The International Olympic Committee says it's has been assured that a Russian activist's three-year prison sentence was not related to his criticism of the environmental impact of Olympic construction in Sochi.
The International Olympic Committee has asked Russian authorities to clarify why an activist who criticized the environmental impact of Olympic construction in Sochi has been sentenced to three years in prison.
Syria's conflict was sparked by an act of brutality — the detention and torture of schoolchildren who spray-painted anti-government graffiti in a southern city. In the three years since, the civil war has evolved into one of the most savage conflicts in decades.
Garbage is piling up on streets around the mosque housing the burial site of the Prophet Muhammad. Grocery stores have shut their doors and almost half of Saudi Arabia's small construction firms have stopped working on projects.
President Obama and his Pakistani counterpart emerged from their meeting Wednesday at the White House vowing to work together to combat terrorism, but controversial U.S. drone strikes continue to cloud the relationship between the two nations and threaten future cooperation.
Nearly any aspect of family life, relationships, career, even money can be improved with targeted behavior changes, says Joseph Grenny, bestselling author and trainer.
President Obama is under pressure from members of Congress, human rights groups and union leaders to demand an end to the suppression of human rights in Vietnam when he meets with the leader of the Southeast Asian nation at the White House on Thursday.
Syrian opposition leaders say they will put on trial a rebel commander shown on a Web video apparently eating the heart of a dead Syrian soldier.
Several Washington-based human rights groups are facing criticism for awarding two radical Egyptian Islamists who have endorsed terrorism and expressed hostility toward Israel.
The fragile state of the world economy, along with the relentless turmoil in Syria and the rocky fallout from the Arab Spring, dominated discussions during this year's annual gathering of the global elite at Davos, leaving many participants uneasy about what lies ahead as they left for home Sunday.
The International Criminal Court told Libyan authorities Wednesday to surrender former dictator Moammar Gadhafi's son - wanted by the permanent tribunal for crimes against humanity.
An international human rights watchdog lambasted an Oscar-winning actress and other Western celebrities on Wednesday for attending a concert held on the birthday of Chechnya's Kremlin-backed leader, who has been accused of grave rights abuses.
Egypt on Monday released a Google Inc. executive who became a hero of anti-government protesters after he vanished nearly two weeks ago while taking part in demonstrations calling for the ouster of President Hosni Mubarak.
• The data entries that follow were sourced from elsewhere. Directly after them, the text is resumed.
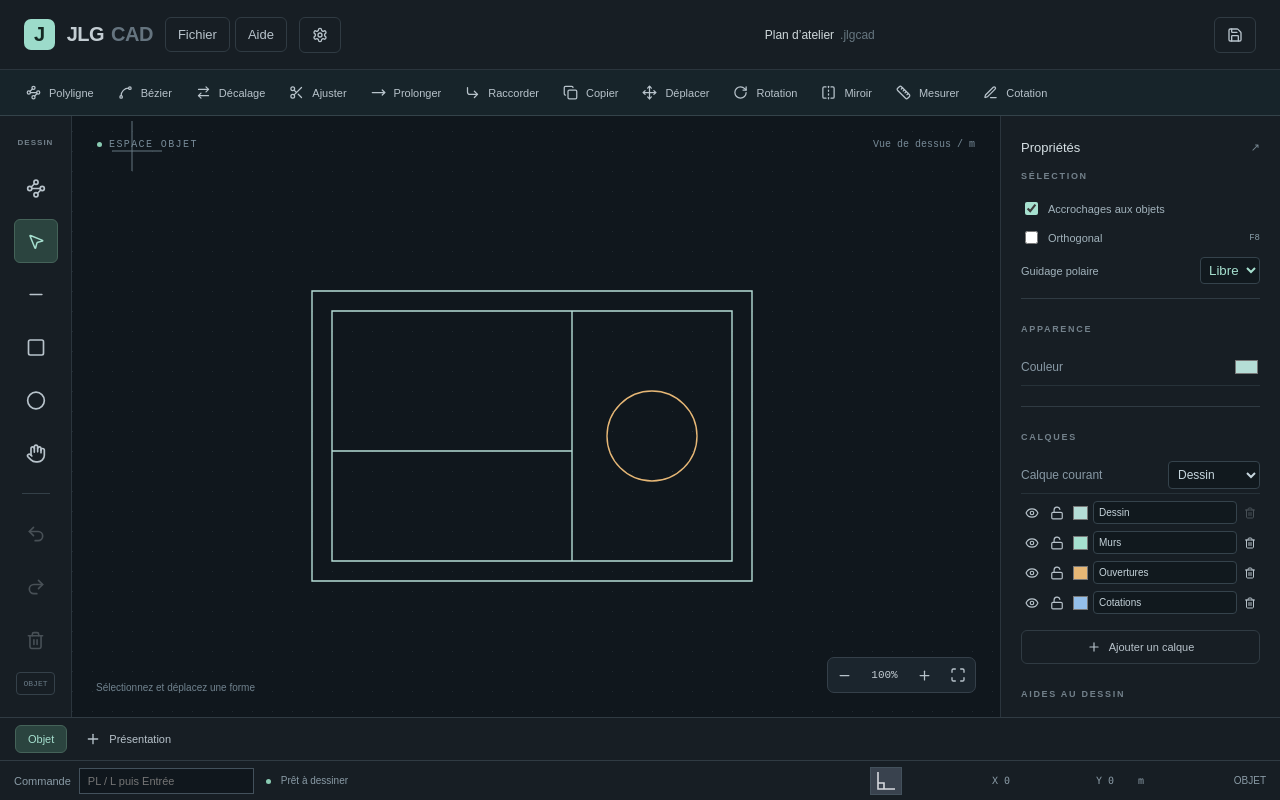
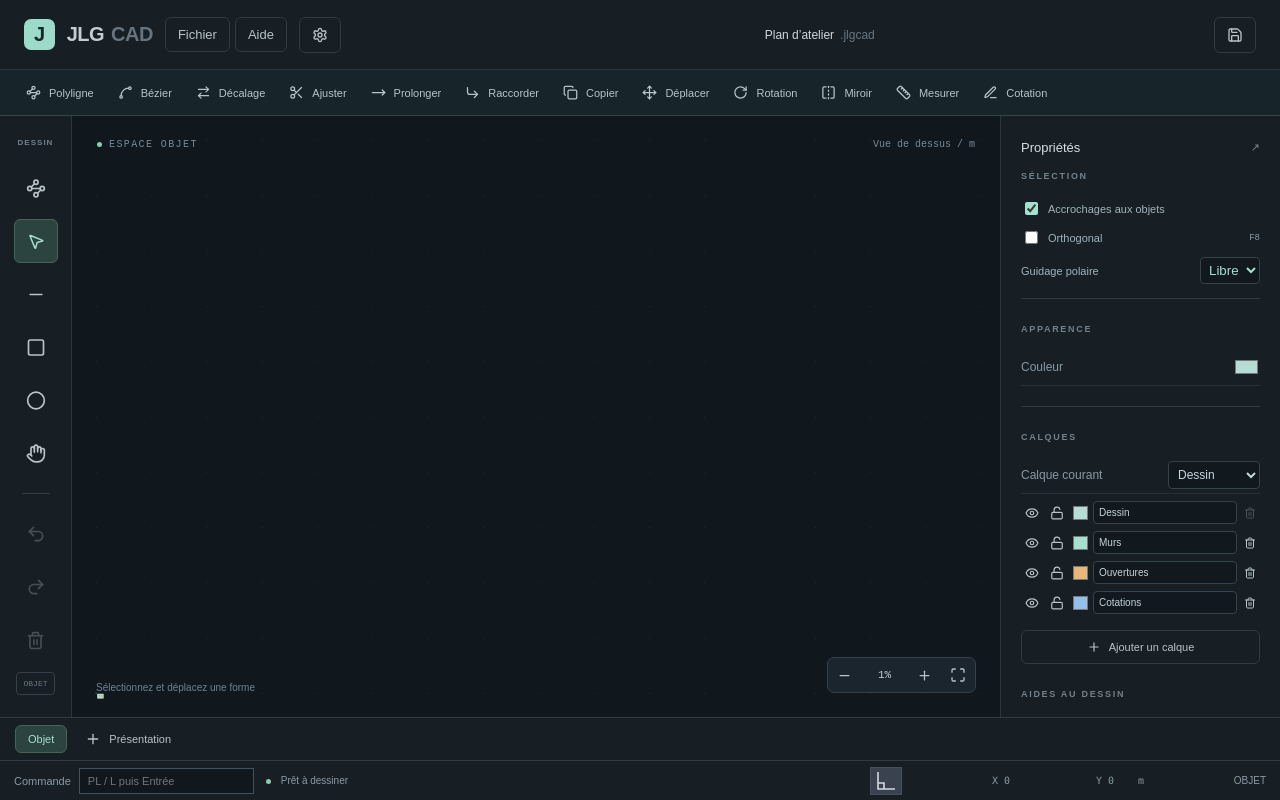
Before and after one commit to jlg-formation/jlg-cad, a React (Vite) app: page / in a window 1280 px wide. Built offline with nearby package versions, Linux system fonts and the light colour scheme.

Commit message:
Start model view at architectural 50 metre scale

```diff
--- a/src/main.tsx
+++ b/src/main.tsx
@@ -7,6 +7,7 @@ import { parseLength as parseDistance, parseAngle, distance, sub, dot, cross, ad
 import {commandSuggestions,resolveCommand,readUnit,unitFactor,displayDistance,lengthInMillimeters,exactEndpoint,dynamicFieldPosition,type LengthUnit} from './drafting';
 import {UnitContext} from './units';
 import {objectGrips,moveGrip} from './grips';
+import {initialModelView,modelGridStep} from './view';
 import './style.css';
 import './paper.css';
 import { Menus, NewDrawingDialog } from './menus';
@@ -26,7 +27,7 @@ function App() {
  const title=(id:string,label:string)=>label+(shortcut(id)?' — '+shortcut(id):'');
  const changeBindings=(next:Bindings)=>{setBindings(next);try{localStorage.setItem(storageKey,JSON.stringify(next));}catch{setMessage('Préférences non enregistrées : stockage local indisponible.');}};
  const [doc,setDoc]=useState<Drawing>(load),[layoutId,setLayoutId]=useState<string|null>(null),[viewportId,setViewportId]=useState<string|null>(null);
- const [tool,setTool]=useState<Tool>('select'),[selected,selectSingle]=useState<string|null>(null),[draft,setDraft]=useState<PaperItem|null>(null),[snap,setSnap]=useState(true),[grid,setGrid]=useState(true),[color,setColor]=useState('#b5ddd6'),[view,setView]=useState<View>({x:60,y:35,scale:1}),[cursor,setCursor]=useState<Point>({x:0,y:0}),[message,setMessage]=useState('Prêt à dessiner'),[past,setPast]=useState<Drawing[]>([]),[future,setFuture]=useState<Drawing[]>([]);
+ const [tool,setTool]=useState<Tool>('select'),[selected,selectSingle]=useState<string|null>(null),[draft,setDraft]=useState<PaperItem|null>(null),[snap,setSnap]=useState(true),[grid,setGrid]=useState(true),[color,setColor]=useState('#b5ddd6'),[view,setView]=useState<View>(initialModelView(1000,700)),[cursor,setCursor]=useState<Point>({x:0,y:0}),[message,setMessage]=useState('Prêt à dessiner'),[past,setPast]=useState<Drawing[]>([]),[future,setFuture]=useState<Drawing[]>([]);
  const [selectedIds,setSelectedIds]=useState<string[]>([]);
  const setSelected=(value:string|null)=>{selectSingle(value);setSelectedIds([]);};
  const [settings,setSettings]=useState(initialSettings),[currentLayer,setCurrentLayer]=useState('0'),[sourceId,setSourceId]=useState<string|null>(null),[commandPoints,setCommandPoints]=useState<Point[]>([]),[pathNodes,setPathNodes]=useState<Node[]>([]),[boundaryIds,setBoundaryIds]=useState<string[]>([]),[choosingBoundaries,setChoosingBoundaries]=useState(false),[commandPreview,setCommandPreview]=useState<Shape[]>([]),[snapHit,setSnapHit]=useState<Snap|null>(null),[nodeIndex,setNodeIndex]=useState(0),[measurement,setMeasurement]=useState('');
@@ -62,12 +63,13 @@ function App() {
  useEffect(()=>{if(layoutId&&!doc.layouts.some(l=>l.id===layoutId)){setLayoutId(null);setViewportId(null);}if(viewportId&&!viewport)setViewportId(null);},[doc,layoutId,viewportId,viewport]);
  const download=(text:string,extension:string)=>{const url=URL.createObjectURL(new Blob([text],{type:'application/octet-stream'}));const a=document.createElement('a');a.href=url;a.download=(doc.name.replace(/[\\/:*?"<>|]/g,'_')||'dessin')+extension;a.click();setTimeout(()=>URL.revokeObjectURL(url),1000);setMessage('Fichier téléchargé');};
  const pdf=async(all=false)=>{try{const {createPdf}=await import('./pdf');createPdf(doc,all?doc.layouts:layout?[layout]:[]).save(`${doc.name.replace(/[\\/:*?"<>|]/g,'_') || 'dessin'}${all?'':' - '+layout!.name}.pdf`);setMessage('PDF exporté — imprimer à 100 % pour respecter les échelles');}catch(err){setMessage(err instanceof Error?err.message:'Export impossible');}};
- const switchSpace=(l:string|null)=>{clear();setViewportId(null);setTool('select');setLayoutId(l);setColor(l?'#17242a':'#b5ddd6');if(!l)setView({x:60,y:35,scale:1});};
+ const switchSpace=(l:string|null)=>{clear();setViewportId(null);setTool('select');setLayoutId(l);setColor(l?'#17242a':'#b5ddd6');if(!l&&svg.current)setView(initialModelView(svg.current.clientWidth,svg.current.clientHeight));};
+ useEffect(()=>{if(svg.current)setView(initialModelView(svg.current.clientWidth,svg.current.clientHeight));},[]);
  const fit=()=>{
    if(!svg.current)return;let minX=0,minY=0,maxX=800,maxY=550;
    if(layout){const size=paperSize(layout);maxX=size.x;maxY=size.y;}
    else if(doc.shapes.length){const boxes=doc.shapes.map(bounds);minX=Math.min(...boxes.map(r=>r.x));minY=Math.min(...boxes.map(r=>r.y));maxX=Math.max(...boxes.map(r=>r.x+r.width));maxY=Math.max(...boxes.map(r=>r.y+r.height));}
-   const r=svg.current.getBoundingClientRect(),scale=Math.max(.02,Math.min(10,(r.width-100)/Math.max(1,maxX-minX),(r.height-110)/Math.max(1,maxY-minY)));
+   const r=svg.current.getBoundingClientRect(),scale=Math.max(.0001,Math.min(10,(r.width-100)/Math.max(1,maxX-minX),(r.height-110)/Math.max(1,maxY-minY)));
    setView({scale,x:r.width/2-(minX+maxX)/2*scale,y:r.height/2-(minY+maxY)/2*scale});
  };
  useEffect(()=>{if(layout)fit();},[layoutId,layout?.format,layout?.orientation]);
@@ -191,7 +193,7 @@ function App() {
  const wheel=(e:React.WheelEvent)=>{
    if(gesture.current)return;const p=screen(e);
    if(viewport){if(!inViewport(p)||viewport.locked)return;const old=paperToModel(sheetPoint(p),viewport),denominator=Math.max(.01,Math.min(10000,viewport.denominator*Math.exp(e.deltaY*.001))),r=bounds(viewport),s=sheetPoint(p);editViewport({...viewport,denominator,center:{x:old.x-(s.x-r.x-r.width/2)*denominator,y:old.y-(s.y-r.y-r.height/2)*denominator}});}
-   else {const w=sheetPoint(p),scale=Math.max(.02,Math.min(30,view.scale*Math.exp(-e.deltaY*.001)));setView({scale,x:p.x-w.x*scale,y:p.y-w.y*scale});}
+   else {const w=sheetPoint(p),scale=Math.max(.0001,Math.min(30,view.scale*Math.exp(-e.deltaY*.001)));setView({scale,x:p.x-w.x*scale,y:p.y-w.y*scale});}
  };
  const doubleClick=(e:React.MouseEvent)=>{
    if(!paper&&(tool==='polyline'||tool==='bezier')){finishPath();return;}
@@ -243,11 +245,11 @@ function App() {
  <input hidden type="file" ref={input} accept=".jlgcad,.json" onChange={async e=>{const f=e.target.files?.[0];if(!f)return;try{commit(parseDrawing(await f.text()));switchSpace(null);setMessage('Projet ouvert');}catch(err){setMessage(err instanceof Error?err.message:'Ouverture impossible');}e.target.value='';}}/>
  <div className="workspace"><aside className="tools"><div className="section-label">DESSIN</div>{([[ 'polyline',Waypoints,'PL'],['select',MousePointer2,'V'],['line',Minus,'L'],['rect',Square,'R'],['circle',Circle,'C'],['pan',Hand,'H'],['text',Type,'T'],['viewport',PanelsTopLeft,'F']] as const).filter(([t])=>paper?t!=='polyline':!['text','viewport'].includes(t)).map(([t,Icon,key])=><button title={title(t,labels[t])} aria-label={labels[t]} key={t} className={tool===t?'active':''} onClick={()=>chooseTool(t)}><Icon size={21}/></button>)}<div className="divider"/><button title={title("undo","Annuler")} aria-label="Annuler" disabled={!past.length} onClick={undo}><Undo2 size={20}/></button><button title={title("redo","Rétablir")} aria-label="Rétablir" disabled={!future.length} onClick={redo}><Redo2 size={20}/></button><button title={title("delete","Supprimer la sélection")} aria-label="Supprimer la sélection" disabled={!selected&&!selectedIds.length} onClick={remove}><Trash2 size={19}/></button><div className="tool-bottom">{paper?'PAPIER':'OBJET'}</div></aside>
  <main><div className="canvas-top"><span><span className="live-dot"/>{viewport?'OBJET DANS LA FENÊTRE':paper?'ESPACE PAPIER':'ESPACE OBJET'}</span><span>{layout?`${layout.format} · ${layout.orientation==='landscape'?'Paysage':'Portrait'}`:'Vue de dessus'} / {paper?'mm':unit}</span></div>
- <svg ref={svg} aria-label="Zone de dessin" onPointerEnter={()=>setPointerInside(true)} onPointerLeave={()=>setPointerInside(false)} onPointerDown={down} onPointerMove={move} onPointerUp={up} onPointerCancel={()=>{gesture.current=null;setPreview(null);}} onWheel={wheel} onDoubleClick={doubleClick} style={{cursor:tool==='pan'?'grab':'none'}}><defs><pattern id="grid" width={(paper?10:20)*view.scale} height={(paper?10:20)*view.scale} patternUnits="userSpaceOnUse" x={view.x} y={view.y}><circle cx="0" cy="0" r=".8" fill="#39464e"/></pattern>{size&&<><pattern id="paper-grid" width="10" height="10" patternUnits="userSpaceOnUse"><circle r=".18" fill="#bdc9c2"/></pattern><clipPath id="sheet"><rect width={size.x} height={size.y}/></clipPath></>}</defs>{grid&&!layout&&<rect width="100%" height="100%" fill="url(#grid)"/>}
+ <svg ref={svg} aria-label="Zone de dessin" onPointerEnter={()=>setPointerInside(true)} onPointerLeave={()=>setPointerInside(false)} onPointerDown={down} onPointerMove={move} onPointerUp={up} onPointerCancel={()=>{gesture.current=null;setPreview(null);}} onWheel={wheel} onDoubleClick={doubleClick} style={{cursor:tool==='pan'?'grab':'none'}}><defs><pattern id="grid" width={(paper?10:modelGridStep(view.scale))*view.scale} height={(paper?10:modelGridStep(view.scale))*view.scale} patternUnits="userSpaceOnUse" x={view.x} y={view.y}><circle cx="0" cy="0" r=".8" fill="#39464e"/></pattern>{size&&<><pattern id="paper-grid" width="10" height="10" patternUnits="userSpaceOnUse"><circle r=".18" fill="#bdc9c2"/></pattern><clipPath id="sheet"><rect width={size.x} height={size.y}/></clipPath></>}</defs>{grid&&!layout&&<rect width="100%" height="100%" fill="url(#grid)"/>}
  <g transform={`translate(${view.x},${view.y}) scale(${view.scale})`}>{size?<><rect className="paper-sheet" width={size.x} height={size.y} fill="#fffdf8"/>{grid&&paper&&<rect width={size.x} height={size.y} fill="url(#paper-grid)" pointerEvents="none"/>}<rect x="5" y="5" width={size.x-10} height={size.y-10} fill="none" stroke="#dce0dc" strokeDasharray="1 1" strokeWidth=".2" pointerEvents="none"/><g clipPath="url(#sheet)">{layout!.items.filter(s=>s.type==='viewport').map(s=>renderViewport(s as Viewport))}{layout!.items.filter(s=>s.type!=='viewport'&&s.id!==draft?.id).map(s=>geometry(s,{inert:!!viewport,displayColor:layout!.monochrome?'#17242a':s.color}))}{paper&&draft&&(draft.type!=='viewport'||!layout!.items.some(s=>s.id===draft.id))&&(draft.type==='viewport'?renderViewport(draft):geometry(draft,{preview:true}))}</g></>:<><path d="M -20 0 H 30 M 0 -30 V 20" stroke="#657680" strokeWidth="1" vectorEffect="non-scaling-stroke"/>{modelShapes.map(s=>geometry(s))}{draft&&geometry(draft,{preview:true})}{extras.map(s=>geometry(s,{preview:true,previewColor:tool==='trim'?'#e88376':undefined}))}{snapHit&&<rect x={snapHit.point.x-4/view.scale} y={snapHit.point.y-4/view.scale} width={8/view.scale} height={8/view.scale} stroke="#a6e0cf" strokeWidth={1/view.scale} fill="none" pointerEvents="none"/>}</>}</g></svg>
  {pointerInside&&tool!=='pan'&&<svg className="cad-cursor" aria-hidden="true" width="86" height="86" viewBox="0 0 194 194" style={{left:pointerScreen.x-43,top:pointerScreen.y-43}}><path d="M0 97h90m14 0h90M97 0v90m0 14v90"/><rect x="90" y="90" width="14" height="14"/></svg>}
  {dynamicStart&&<div className="dynamic-length" style={{left:dynamicPosition.x,top:dynamicPosition.y}}><label>Longueur<input aria-label="Longueur du segment" inputMode="decimal" value={lengthText||displayDistance(distance(dynamicStart,dynamicEnd),paper?'mm':unit)} onFocus={e=>e.currentTarget.select()} onChange={e=>setLengthText(e.target.value)} onKeyDown={e=>{if(e.key==='Enter'){e.preventDefault();confirmLength();e.currentTarget.blur();}if(e.key==='Escape'){setLengthText('');e.currentTarget.blur();}}}/><span>{paper?'mm':unit}</span></label></div>}
- {snapHit&&!paper&&<div className="snap-label">{snapHit.kind}</div>}<div className="canvas-help">{viewport?`Objet partagé · ${shortcut('pan')} : cadrer · ${shortcut('escape')} : papier`:paper?'Double-clic dans une fenêtre : objet · Texte et formes en mm papier':tool==='select'?'Sélectionnez et déplacez une forme':commandTools.includes(tool)?(tips[tool]?.replaceAll('Entrée',shortcut('finish')||'Terminer').replaceAll('Échap',shortcut('escape')||'Sélection')||'Cliquez dans le dessin'):`Glissez pour tracer · ${shortcut('escape')||'Sélection'} pour quitter`}</div><div className="zoom"><button aria-label="Dézoomer" onClick={()=>setView(v=>({...v,scale:Math.max(.02,v.scale/1.2)}))}><Minus size={15}/></button><span>{Math.round(view.scale*100)}%</span><button aria-label="Zoomer" onClick={()=>setView(v=>({...v,scale:Math.min(30,v.scale*1.2)}))}><Plus size={15}/></button><button aria-label="Cadrer le dessin" onClick={fit}><Maximize size={16}/></button></div></main>
+ {snapHit&&!paper&&<div className="snap-label">{snapHit.kind}</div>}<div className="canvas-help">{viewport?`Objet partagé · ${shortcut('pan')} : cadrer · ${shortcut('escape')} : papier`:paper?'Double-clic dans une fenêtre : objet · Texte et formes en mm papier':tool==='select'?'Sélectionnez et déplacez une forme':commandTools.includes(tool)?(tips[tool]?.replaceAll('Entrée',shortcut('finish')||'Terminer').replaceAll('Échap',shortcut('escape')||'Sélection')||'Cliquez dans le dessin'):`Glissez pour tracer · ${shortcut('escape')||'Sélection'} pour quitter`}</div><div className="zoom"><button aria-label="Dézoomer" onClick={()=>setView(v=>({...v,scale:Math.max(.0001,v.scale/1.2)}))}><Minus size={15}/></button><span>{Math.round(view.scale*100)}%</span><button aria-label="Zoomer" onClick={()=>setView(v=>({...v,scale:Math.min(30,v.scale*1.2)}))}><Plus size={15}/></button><button aria-label="Cadrer le dessin" onClick={fit}><Maximize size={16}/></button></div></main>
  <aside className="properties"><div className="panel-heading">Propriétés <span>↗</span></div>{paper?<><div className="section-label">OUTIL ACTIF</div><h2>{labels[tool]}</h2><p>{tool==='viewport'?'Glissez sur la feuille pour créer une fenêtre sur le dessin.':tool==='text'?'Cliquez sur la feuille puis modifiez le texte ci-dessous.':'Sélectionnez un objet pour modifier ses propriétés.'}</p></>:<CommandPanel tool={tool} settings={settings} setSettings={setSettings} shortcut={shortcut} onApply={applyNumeric} onFinish={finishPath} points={pathNodes.length} measurement={measurement} boundaries={boundaryIds.length} choosing={choosingBoundaries} onBoundaries={chooseBoundaries}/>}
  {layout&&!active&&!viewport&&<><div className="section-label">PRÉSENTATION</div><input className="wide-input" aria-label="Nom de présentation" value={layout.name} onChange={e=>updateLayout({name:e.target.value})}/><label className="property-row">Format<select aria-label="Format papier" value={layout.format} onChange={e=>updateLayout({format:e.target.value as Layout['format']})}><option>A4</option><option>A3</option></select></label><label className="property-row">Orientation<select aria-label="Orientation" value={layout.orientation} onChange={e=>updateLayout({orientation:e.target.value as Layout['orientation']})}><option value="landscape">Paysage</option><option value="portrait">Portrait</option></select></label><label className="property-row">Noir et blanc<input type="checkbox" checked={layout.monochrome} onChange={e=>updateLayout({monochrome:e.target.checked})}/></label><button className="wide" onClick={cartouche}>Ajouter un cartouche</button><button className="wide" onClick={()=>pdf(true)}>PDF de toutes les présentations</button><button className="delete wide" onClick={()=>{commit({...doc,layouts:doc.layouts.filter(l=>l.id!==layout.id)});switchSpace(null);}}>Supprimer la présentation</button></>}
  <div className="section-label">APPARENCE</div><label className="property-row">Couleur<input aria-label="Couleur" type="color" value={active?.color||color} onChange={e=>{setColor(e.target.value);if(active)edit({...active,color:e.target.value});}}/></label>
--- /dev/null
+++ b/src/view.ts
@@ -0,0 +1,9 @@
+export function initialModelView(width:number,height:number){
+ const padding=24;
+ const scale=Math.max(.0001,Math.min(Math.max(1,width-padding*2)/50000,Math.max(1,height-padding*2)/50000));
+ return {x:padding,y:Math.max(padding,height-padding),scale};
+}
+export function modelGridStep(scale:number){
+ const target=40/scale,power=10**Math.floor(Math.log10(target));
+ return [1,2,5,10].map(n=>n*power).find(n=>n>=target)!;
+}
```
Also changed, not shown: 2 other files (tests, documents, lock files or other folders).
The Pakistani press denounced U.S. Ambassador Cameron Munter for "meddling" in the country's domestic affairs, but a media watchdog noted that the reports deliberately distorted his recent remarks about the need for Washington to monitor aid to a country widely noted for official corruption.